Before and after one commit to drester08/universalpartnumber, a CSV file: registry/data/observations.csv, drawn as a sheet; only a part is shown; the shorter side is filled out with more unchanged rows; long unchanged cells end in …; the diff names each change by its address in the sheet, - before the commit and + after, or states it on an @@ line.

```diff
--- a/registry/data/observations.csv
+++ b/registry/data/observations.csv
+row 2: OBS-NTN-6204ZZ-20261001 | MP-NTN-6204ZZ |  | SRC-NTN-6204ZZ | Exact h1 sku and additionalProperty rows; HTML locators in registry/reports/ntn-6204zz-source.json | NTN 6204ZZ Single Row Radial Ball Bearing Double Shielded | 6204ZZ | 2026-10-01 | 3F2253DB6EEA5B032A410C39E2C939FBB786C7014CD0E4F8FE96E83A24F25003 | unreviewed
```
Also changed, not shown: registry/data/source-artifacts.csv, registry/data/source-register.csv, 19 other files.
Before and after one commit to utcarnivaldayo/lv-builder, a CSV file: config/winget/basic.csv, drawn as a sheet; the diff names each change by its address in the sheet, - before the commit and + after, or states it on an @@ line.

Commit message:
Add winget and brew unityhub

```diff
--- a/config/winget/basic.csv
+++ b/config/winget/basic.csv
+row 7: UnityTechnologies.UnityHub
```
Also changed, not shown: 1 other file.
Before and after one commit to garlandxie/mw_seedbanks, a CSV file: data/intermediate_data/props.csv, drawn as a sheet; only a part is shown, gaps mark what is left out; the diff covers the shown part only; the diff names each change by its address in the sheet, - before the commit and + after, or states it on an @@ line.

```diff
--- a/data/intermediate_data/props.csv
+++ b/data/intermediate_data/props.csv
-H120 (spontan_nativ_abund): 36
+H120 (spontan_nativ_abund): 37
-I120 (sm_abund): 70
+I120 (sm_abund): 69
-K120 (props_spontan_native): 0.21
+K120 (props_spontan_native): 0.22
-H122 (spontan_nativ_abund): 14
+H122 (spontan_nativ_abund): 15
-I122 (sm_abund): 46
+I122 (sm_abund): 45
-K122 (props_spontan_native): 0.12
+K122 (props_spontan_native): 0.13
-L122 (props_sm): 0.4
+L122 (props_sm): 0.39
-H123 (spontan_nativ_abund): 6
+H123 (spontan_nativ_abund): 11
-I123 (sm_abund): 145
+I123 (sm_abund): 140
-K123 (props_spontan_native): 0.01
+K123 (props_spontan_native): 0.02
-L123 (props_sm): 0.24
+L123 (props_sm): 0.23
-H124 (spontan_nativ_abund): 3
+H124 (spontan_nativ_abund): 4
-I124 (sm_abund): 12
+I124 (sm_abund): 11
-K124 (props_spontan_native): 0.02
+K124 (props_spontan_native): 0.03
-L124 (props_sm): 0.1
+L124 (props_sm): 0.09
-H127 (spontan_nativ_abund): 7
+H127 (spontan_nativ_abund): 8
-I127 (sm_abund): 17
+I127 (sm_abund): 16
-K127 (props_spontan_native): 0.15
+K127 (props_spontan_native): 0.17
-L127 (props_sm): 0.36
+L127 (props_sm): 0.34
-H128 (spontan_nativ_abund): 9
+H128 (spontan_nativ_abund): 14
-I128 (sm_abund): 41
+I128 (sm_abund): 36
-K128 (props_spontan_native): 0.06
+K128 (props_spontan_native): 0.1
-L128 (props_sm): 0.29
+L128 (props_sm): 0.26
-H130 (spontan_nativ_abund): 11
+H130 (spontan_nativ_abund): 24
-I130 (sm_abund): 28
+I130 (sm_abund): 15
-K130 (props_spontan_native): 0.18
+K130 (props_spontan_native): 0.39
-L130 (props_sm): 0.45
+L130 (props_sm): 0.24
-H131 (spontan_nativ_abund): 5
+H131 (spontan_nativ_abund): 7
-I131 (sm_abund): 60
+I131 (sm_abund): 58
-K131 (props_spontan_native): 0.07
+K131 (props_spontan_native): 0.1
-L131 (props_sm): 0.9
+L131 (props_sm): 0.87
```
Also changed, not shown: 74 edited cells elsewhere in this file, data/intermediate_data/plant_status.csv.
::::::
Reproduce every record above exactly as it is written.

Before and after one commit to drester08/universalpartnumber, a CSV file: registry/data/observations.csv, drawn as a sheet; only a part is shown; the shorter side is filled out with more unchanged rows; long unchanged cells end in …; the diff names each change by its address in the sheet, - before the commit and + after, or states it on an @@ line.

```diff
--- a/registry/data/observations.csv
+++ b/registry/data/observations.csv
+row 2: OBS-NTN-6204ZZ-20261001 | MP-NTN-6204ZZ |  | SRC-NTN-6204ZZ | Exact h1 sku and additionalProperty rows; HTML locators in registry/reports/ntn-6204zz-source.json | NTN 6204ZZ Single Row Radial Ball Bearing Double Shielded | 6204ZZ | 2026-10-01 | 3F2253DB6EEA5B032A410C39E2C939FBB786C7014CD0E4F8FE96E83A24F25003 | unreviewed
```
Also changed, not shown: registry/data/source-artifacts.csv, registry/data/source-register.csv, 19 other files.
Before and after one commit to utcarnivaldayo/lv-builder, a CSV file: config/winget/basic.csv, drawn as a sheet; the diff names each change by its address in the sheet, - before the commit and + after, or states it on an @@ line.

Commit message:
Add winget and brew unityhub

```diff
--- a/config/winget/basic.csv
+++ b/config/winget/basic.csv
+row 7: UnityTechnologies.UnityHub
```
Also changed, not shown: 1 other file.
Before and after one commit to garlandxie/mw_seedbanks, a CSV file: data/intermediate_data/props.csv, drawn as a sheet; only a part is shown, gaps mark what is left out; the diff covers the shown part only; the diff names each change by its address in the sheet, - before the commit and + after, or states it on an @@ line.

```diff
--- a/data/intermediate_data/props.csv
+++ b/data/intermediate_data/props.csv
-H120 (spontan_nativ_abund): 36
+H120 (spontan_nativ_abund): 37
-I120 (sm_abund): 70
+I120 (sm_abund): 69
-K120 (props_spontan_native): 0.21
+K120 (props_spontan_native): 0.22
-H122 (spontan_nativ_abund): 14
+H122 (spontan_nativ_abund): 15
-I122 (sm_abund): 46
+I122 (sm_abund): 45
-K122 (props_spontan_native): 0.12
+K122 (props_spontan_native): 0.13
-L122 (props_sm): 0.4
+L122 (props_sm): 0.39
-H123 (spontan_nativ_abund): 6
+H123 (spontan_nativ_abund): 11
-I123 (sm_abund): 145
+I123 (sm_abund): 140
-K123 (props_spontan_native): 0.01
+K123 (props_spontan_native): 0.02
-L123 (props_sm): 0.24
+L123 (props_sm): 0.23
-H124 (spontan_nativ_abund): 3
+H124 (spontan_nativ_abund): 4
-I124 (sm_abund): 12
+I124 (sm_abund): 11
-K124 (props_spontan_native): 0.02
+K124 (props_spontan_native): 0.03
-L124 (props_sm): 0.1
+L124 (props_sm): 0.09
-H127 (spontan_nativ_abund): 7
+H127 (spontan_nativ_abund): 8
-I127 (sm_abund): 17
+I127 (sm_abund): 16
-K127 (props_spontan_native): 0.15
+K127 (props_spontan_native): 0.17
-L127 (props_sm): 0.36
+L127 (props_sm): 0.34
-H128 (spontan_nativ_abund): 9
+H128 (spontan_nativ_abund): 14
-I128 (sm_abund): 41
+I128 (sm_abund): 36
-K128 (props_spontan_native): 0.06
+K128 (props_spontan_native): 0.1
-L128 (props_sm): 0.29
+L128 (props_sm): 0.26
-H130 (spontan_nativ_abund): 11
+H130 (spontan_nativ_abund): 24
-I130 (sm_abund): 28
+I130 (sm_abund): 15
-K130 (props_spontan_native): 0.18
+K130 (props_spontan_native): 0.39
-L130 (props_sm): 0.45
+L130 (props_sm): 0.24
-H131 (spontan_nativ_abund): 5
+H131 (spontan_nativ_abund): 7
-I131 (sm_abund): 60
+I131 (sm_abund): 58
-K131 (props_spontan_native): 0.07
+K131 (props_spontan_native): 0.1
-L131 (props_sm): 0.9
+L131 (props_sm): 0.87
```
Also changed, not shown: 74 edited cells elsewhere in this file, data/intermediate_data/plant_status.csv.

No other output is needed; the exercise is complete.